It may take off eventually as a link between a bunch of connected devices — the iPod was a slow-grower at first, too — but it's going to take awhile. Until Apple releases sales figures, we won't know.
Same thing with Apple TV: nice product, slowly growing sales every quarter, but not particularly material to earnings. It's lumped with the Watch and Beats headphones in the "Other" category, which delivered $4.3 billion in revenue out of Apple's $75.9 billion in total.
So what's the next big thing? Cook hinted that cloud services might be the area of investment for Apple:
In terms of our future plans, I wouldn't want to comment about any particular thing, but obviously with breaking this out, we wouldn't be breaking it out if it wasn't an area that was very important to us in the future.
He could be alluding to Apple's long-rumored streaming TV service, which could offer smaller bundles of TV channels that people really want for a cheaper price than cable TV. But Apple needs to finish signing the necessary content deals, or maybe buy a big media company like Time Warner. The future of TV may be coming, and Apple may deliver it, but it's not here yet.
Plus, Apple's record with services is bad. Apple Maps still isn't as good as Google Maps. Siri works right about half the time. Also, iCloud is confoundingly frustrating — I just had a problem updating my iPhone software because my iCloud storage was full to capacity and they wanted me to buy more. I wasn't even aware I'd turned it on. And Apple Music is a buggy mess.
So I'm not convinced that Apple has the chops to deliver a world-changing online service — it never has. Great hardware, occasionally brilliant software, an unparalleled retail experience. But online services? Not so much.
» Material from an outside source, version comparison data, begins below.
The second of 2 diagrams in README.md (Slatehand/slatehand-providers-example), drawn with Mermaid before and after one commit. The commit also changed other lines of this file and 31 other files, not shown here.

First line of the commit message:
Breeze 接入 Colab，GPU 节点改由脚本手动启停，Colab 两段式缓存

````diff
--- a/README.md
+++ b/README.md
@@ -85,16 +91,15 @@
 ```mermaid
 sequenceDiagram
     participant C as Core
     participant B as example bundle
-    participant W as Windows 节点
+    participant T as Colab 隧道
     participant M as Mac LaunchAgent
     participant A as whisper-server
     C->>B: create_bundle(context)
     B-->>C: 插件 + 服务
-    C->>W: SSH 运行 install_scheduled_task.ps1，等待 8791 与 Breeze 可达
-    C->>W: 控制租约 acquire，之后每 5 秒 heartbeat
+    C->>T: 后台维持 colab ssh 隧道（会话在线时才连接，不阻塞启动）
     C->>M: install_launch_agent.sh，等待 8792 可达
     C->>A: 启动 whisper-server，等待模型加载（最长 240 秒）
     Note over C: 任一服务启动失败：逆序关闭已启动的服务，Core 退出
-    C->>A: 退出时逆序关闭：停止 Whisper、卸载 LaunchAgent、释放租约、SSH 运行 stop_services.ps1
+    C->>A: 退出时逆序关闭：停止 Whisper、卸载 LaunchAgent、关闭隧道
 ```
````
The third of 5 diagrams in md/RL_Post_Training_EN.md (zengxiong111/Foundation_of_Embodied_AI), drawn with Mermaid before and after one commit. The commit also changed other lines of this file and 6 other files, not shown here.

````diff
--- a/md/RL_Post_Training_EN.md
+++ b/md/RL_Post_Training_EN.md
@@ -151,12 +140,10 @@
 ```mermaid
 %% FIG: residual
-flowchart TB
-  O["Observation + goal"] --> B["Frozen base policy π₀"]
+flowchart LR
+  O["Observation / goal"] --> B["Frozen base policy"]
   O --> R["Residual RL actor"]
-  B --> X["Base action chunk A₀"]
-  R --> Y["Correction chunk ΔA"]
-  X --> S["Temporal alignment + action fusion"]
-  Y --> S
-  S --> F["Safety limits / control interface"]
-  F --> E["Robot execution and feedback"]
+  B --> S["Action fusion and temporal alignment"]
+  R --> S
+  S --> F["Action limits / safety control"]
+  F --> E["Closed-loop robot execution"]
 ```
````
Don't get me wrong: Apple is not in trouble. It just posted the biggest quarterly profit of any company in history. It has more than $200 billion in cash and investments sitting on its balance sheet. More than 1 billion Apple devices are being actively used right now, and Apple can theoretically sell services and downloads to all of them. It will continue to iterate on its existing hit products, particularly the iPhone, to keep people upgrading every two or three releases.
But for a company to keep growing at the rate Apple grew during the last decade, it can't just keep reworking the same old classics. It has to deliver new hits, too.